The bad news out of South Africa this week is the outbreak of xenophobic violence in some parts of the country. Based on the age-old principle that if something is going badly for you it must be someone else’s fault, foreigners – almost exclusively black people from elsewhere in Africa – must be the cause of the slowing economy and lack of jobs. In the words of Pete Seeger’s song, when will they ever learn?
|Angola minefield. Looks harmless?|
But just for a change I want to report on a good news story from Africa. Land mines. Well, the land mines themselves are not a good news story, quite the opposite. When Portugal decided more or less overnight to pull out of its African colonies of Angola and Mozambique, it left a power vacuum that soon became a battleground for control between competing “liberation” movements, often with the backing of outside powers playing their own dirty games. Among other things, this led to minefields of horrendous proportions, particularly in Angola. Although the war there ended in 2002, most of the mines remain and they remain active. Often they surround towns that are expanding and need more land for crop growing. The results are inevitable and often horrific.
|High tech mine detector|
Clearing the mines is a painstaking and dangerous business. It involves using metal detectors to clear paths and then to work outwards from safe ground. Multiple false alarms bring the process to a halt until the cause can be definitely identified. Various more remote technologies have been tried, including the remote detection of the chemical signatures of the decomposition products of the explosives. The success rate is quite good, but would you be willing to accept “quite good” if you were walking in the area? And these technologies are not cheap.
Dogs have been tried in the past, but there are problems, not the least of which is that they can set off the mines.
Enter the hero of our story, the Gambian Pouched Rat.
It has always seemed to me that the rat has had a very bad rap. They are smart, successful in a wide variety of environments, and tend to clean up after us. Of course, they can transmit diseases, but no one’s perfect. And they are said to make excellent and affectionate pets.
|A hero rat on the job|
But these are working rats. They have an extremely sensitive sense of smell, and can be trained to pick up the scents arising from buried land mines without difficulty. Best of all, they are too light to set off the mines, and they run on guide wires that ensure that their handlers can follow them safely and investigate their discoveries. They have a much lower false alarm rate than metal detectors; the process of clearing an area can proceed more quickly and efficiently. Because they are doing such a great job, they have become known as the Hero Rats. You can see them in action in a recent New York Times video HERE. And if you want to know more about them, and even maybe to “adopt” one (the rats accept Visa and Mastercard), take a look at the Apopo site HERE.

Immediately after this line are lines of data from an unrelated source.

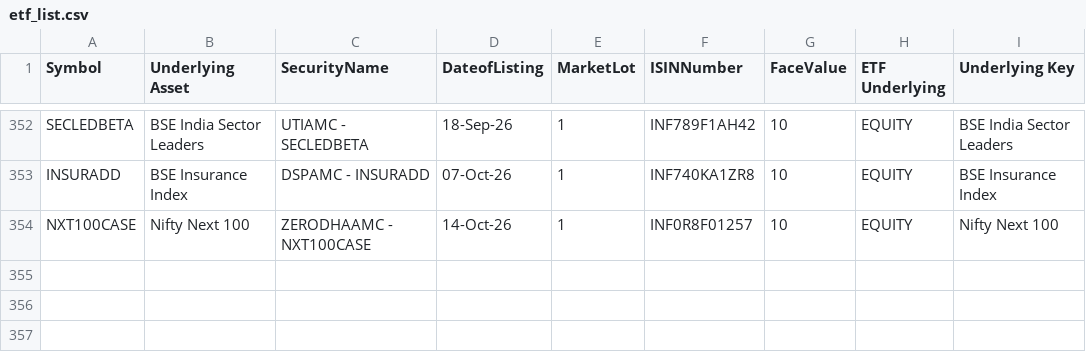
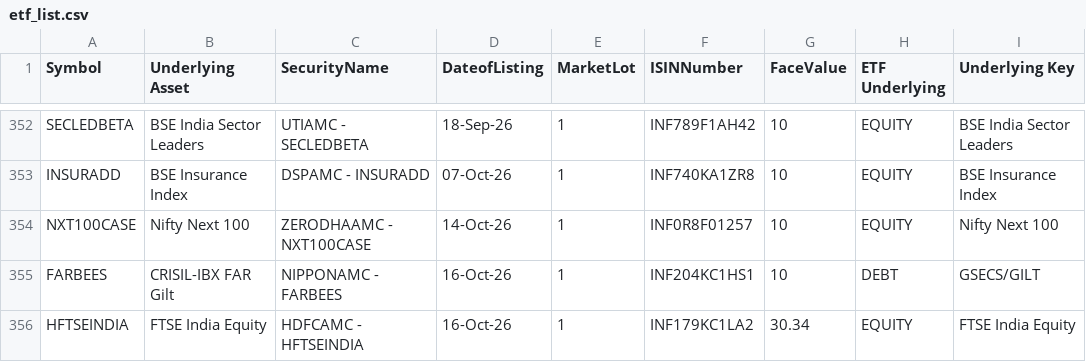
Before and after one commit to vedantabhadani2320-dev/breakout-terminal, a CSV file: data/etf_list.csv, drawn as a sheet; only a part is shown, gaps mark what is left out.

```diff
--- a/data/etf_list.csv
+++ b/data/etf_list.csv
@@ -354 +354,3 @@ INSURADD,BSE Insurance Index,DSPAMC - INSURADD,07-Oct-26,1,INF740KA1ZR8,10,EQUIT
 NXT100CASE,Nifty Next 100,ZERODHAAMC - NXT100CASE,14-Oct-26,1,INF0R8F01257,10,EQUITY,Nifty Next 100
+FARBEES,CRISIL-IBX FAR Gilt ,NIPPONAMC - FARBEES,16-Oct-26,1,INF204KC1HS1,10,DEBT,GSECS/GILT
+HFTSEINDIA,FTSE India Equity ,HDFCAMC - HFTSEINDIA,16-Oct-26,1,INF179KC1LA2,30.34,EQUITY,FTSE India Equity
```
Also changed, not shown: data/bhavcopy.csv, 3 other files.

|Did I mention their great whiskers?|
It’s a good news story from Africa – rats to the rescue! Now if we could persuade rats to generate electricity, we might be in with a real chance!
|As one Nose to another...|
Michael – Thursday.